Becky: Having raised the graduation age to 18, we need to rethink what students do in their final two years in the public-school system. The often-heard statement that school is basically custodial rather than educational harbours more than a grain of truth. My theory is that we have to get back to the academic mission of the high schools. The S3 and S4 years at Berkeley and CedarBridge could be exclusively for students pursuing AS and A-level qualifications, and separate vocational training institutions should provide an alternative, high-quality education. There is already a plan in the works to create a performing-arts school. I’d also like to see an industry-run, government-funded apprenticeships scheme linked to the Bermuda College. There are people who believe that if we focus mainly on academics in the final two years at Berkeley and CedarBridge, that would be elitist and wrong, but the opposite is true. If we provide Cambridge curriculum A levels as a clear target for students, we’re effectively sending a message that we want all our students to aspire to the same standards as students coming out of the private system. I realise that A levels are not the only internationally recognised qualification; international baccalaureate is another option. However, it is misleading to suggest that the Bermuda School Certificate offers an equivalent qualification; that view was clearly rejected by Professor David Hopkins in 2007.

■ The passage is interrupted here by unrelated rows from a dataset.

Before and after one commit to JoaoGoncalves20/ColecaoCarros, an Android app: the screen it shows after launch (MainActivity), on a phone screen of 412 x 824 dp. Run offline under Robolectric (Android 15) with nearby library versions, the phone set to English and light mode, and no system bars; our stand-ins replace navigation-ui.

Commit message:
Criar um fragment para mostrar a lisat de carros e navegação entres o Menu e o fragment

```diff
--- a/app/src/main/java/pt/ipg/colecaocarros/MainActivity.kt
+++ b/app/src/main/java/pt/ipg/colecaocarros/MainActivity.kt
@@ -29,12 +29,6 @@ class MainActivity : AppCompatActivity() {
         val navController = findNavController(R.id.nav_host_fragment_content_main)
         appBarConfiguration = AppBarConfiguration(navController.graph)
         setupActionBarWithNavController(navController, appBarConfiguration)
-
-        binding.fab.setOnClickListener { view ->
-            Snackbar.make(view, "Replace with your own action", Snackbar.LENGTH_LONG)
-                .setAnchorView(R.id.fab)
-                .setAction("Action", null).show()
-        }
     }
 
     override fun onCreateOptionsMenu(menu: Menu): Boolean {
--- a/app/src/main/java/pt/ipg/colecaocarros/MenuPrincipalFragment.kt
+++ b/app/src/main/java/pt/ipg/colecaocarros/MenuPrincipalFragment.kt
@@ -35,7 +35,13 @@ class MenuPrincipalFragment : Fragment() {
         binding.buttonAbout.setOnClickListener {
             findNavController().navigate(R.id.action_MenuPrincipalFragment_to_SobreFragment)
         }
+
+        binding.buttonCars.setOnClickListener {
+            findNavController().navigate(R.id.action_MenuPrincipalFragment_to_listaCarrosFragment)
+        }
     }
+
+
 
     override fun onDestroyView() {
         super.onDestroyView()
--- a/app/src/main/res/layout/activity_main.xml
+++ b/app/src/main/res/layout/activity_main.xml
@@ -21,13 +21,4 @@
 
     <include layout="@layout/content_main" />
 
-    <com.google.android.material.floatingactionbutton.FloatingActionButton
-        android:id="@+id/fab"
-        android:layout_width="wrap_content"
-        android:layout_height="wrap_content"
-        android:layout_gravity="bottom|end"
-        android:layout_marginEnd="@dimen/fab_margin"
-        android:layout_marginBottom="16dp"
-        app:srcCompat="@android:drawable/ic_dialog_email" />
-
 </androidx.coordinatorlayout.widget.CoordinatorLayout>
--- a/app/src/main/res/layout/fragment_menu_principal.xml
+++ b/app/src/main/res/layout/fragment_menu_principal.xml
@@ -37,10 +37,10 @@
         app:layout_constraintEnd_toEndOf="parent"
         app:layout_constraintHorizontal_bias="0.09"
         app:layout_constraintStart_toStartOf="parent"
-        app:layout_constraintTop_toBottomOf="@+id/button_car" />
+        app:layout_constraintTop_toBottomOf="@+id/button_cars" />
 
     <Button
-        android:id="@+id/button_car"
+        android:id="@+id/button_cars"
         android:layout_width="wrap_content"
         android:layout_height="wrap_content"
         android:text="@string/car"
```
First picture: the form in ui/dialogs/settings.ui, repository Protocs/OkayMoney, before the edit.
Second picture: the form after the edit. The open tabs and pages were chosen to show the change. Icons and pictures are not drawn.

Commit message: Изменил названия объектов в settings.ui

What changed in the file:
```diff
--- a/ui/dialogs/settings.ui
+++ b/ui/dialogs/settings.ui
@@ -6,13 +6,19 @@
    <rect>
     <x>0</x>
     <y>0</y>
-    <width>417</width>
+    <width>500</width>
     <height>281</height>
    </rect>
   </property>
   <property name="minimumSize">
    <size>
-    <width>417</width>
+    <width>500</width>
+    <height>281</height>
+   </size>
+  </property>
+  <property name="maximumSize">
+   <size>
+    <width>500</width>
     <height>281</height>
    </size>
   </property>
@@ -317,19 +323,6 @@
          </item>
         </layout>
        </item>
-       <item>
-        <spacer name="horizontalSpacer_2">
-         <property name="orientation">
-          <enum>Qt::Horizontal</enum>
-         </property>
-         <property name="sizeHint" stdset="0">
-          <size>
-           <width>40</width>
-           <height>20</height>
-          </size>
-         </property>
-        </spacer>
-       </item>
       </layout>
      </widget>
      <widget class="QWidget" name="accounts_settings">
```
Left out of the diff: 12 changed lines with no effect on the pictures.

Wendy: To remove the politics to make the public-education system a place without borders.
Is there anything you would like to add?
Grant: I have great faith in our ability to dramatically improve the public-education system in Bermuda. Other countries have managed to significantly raise the level of their public systems through clear plans and committed leadership. We have enough talented and committed educators in Bermuda to do the same thing here.
Becky: I set up Bermuda Education Network because I subscribe to Howard Gardner’s view that schools are increasingly anachronistic. When I looked at what was happening with gang culture in Bermuda, I was struck by Gardner’s observation: “The real world appears elsewhere: in the media, in the marketplace, and all too frequently in the demimonde of drugs, violence and crime.” One of the things that Bermuda Education Network is attempting to do is to help teenage students make a mental shift from learning in the classroom to learning that will equip them with the skills and qualifications for a future career. We need help from professionals in the community in order to accomplish this. Check out our website for opportunities to support our work with students in the public schools. The education of other people’s children is as important to your children’s future as their own education.
Michael: The negative perception by the public, including the media. This negative perception is fuelled by politicians, when they continually state that our system is in crisis. Political gamesmanship denigrates not only the system but also the students in the system. Our schools and our students are doing positive things, but one would only know if they took time to discover what’s being accomplished.
Derek: We have a lot to be thankful for here in Bermuda: low class sizes, small schools and a new internationally recognised curriculum. We also have internationally recognised learning centres right next to many of our schools: BIOS, the Maritime Museum, St. George’s Heritage Center and the National Trust properties to name a few. We should start applauding and celebrating what we have on this beautiful jewel in the Atlantic that we call Bermuda, instead of constantly criticising and complaining about every aspect of what we do. Yes, we have problems here in Bermuda, but not nearly as many as in other parts of the world. Go Bermuda!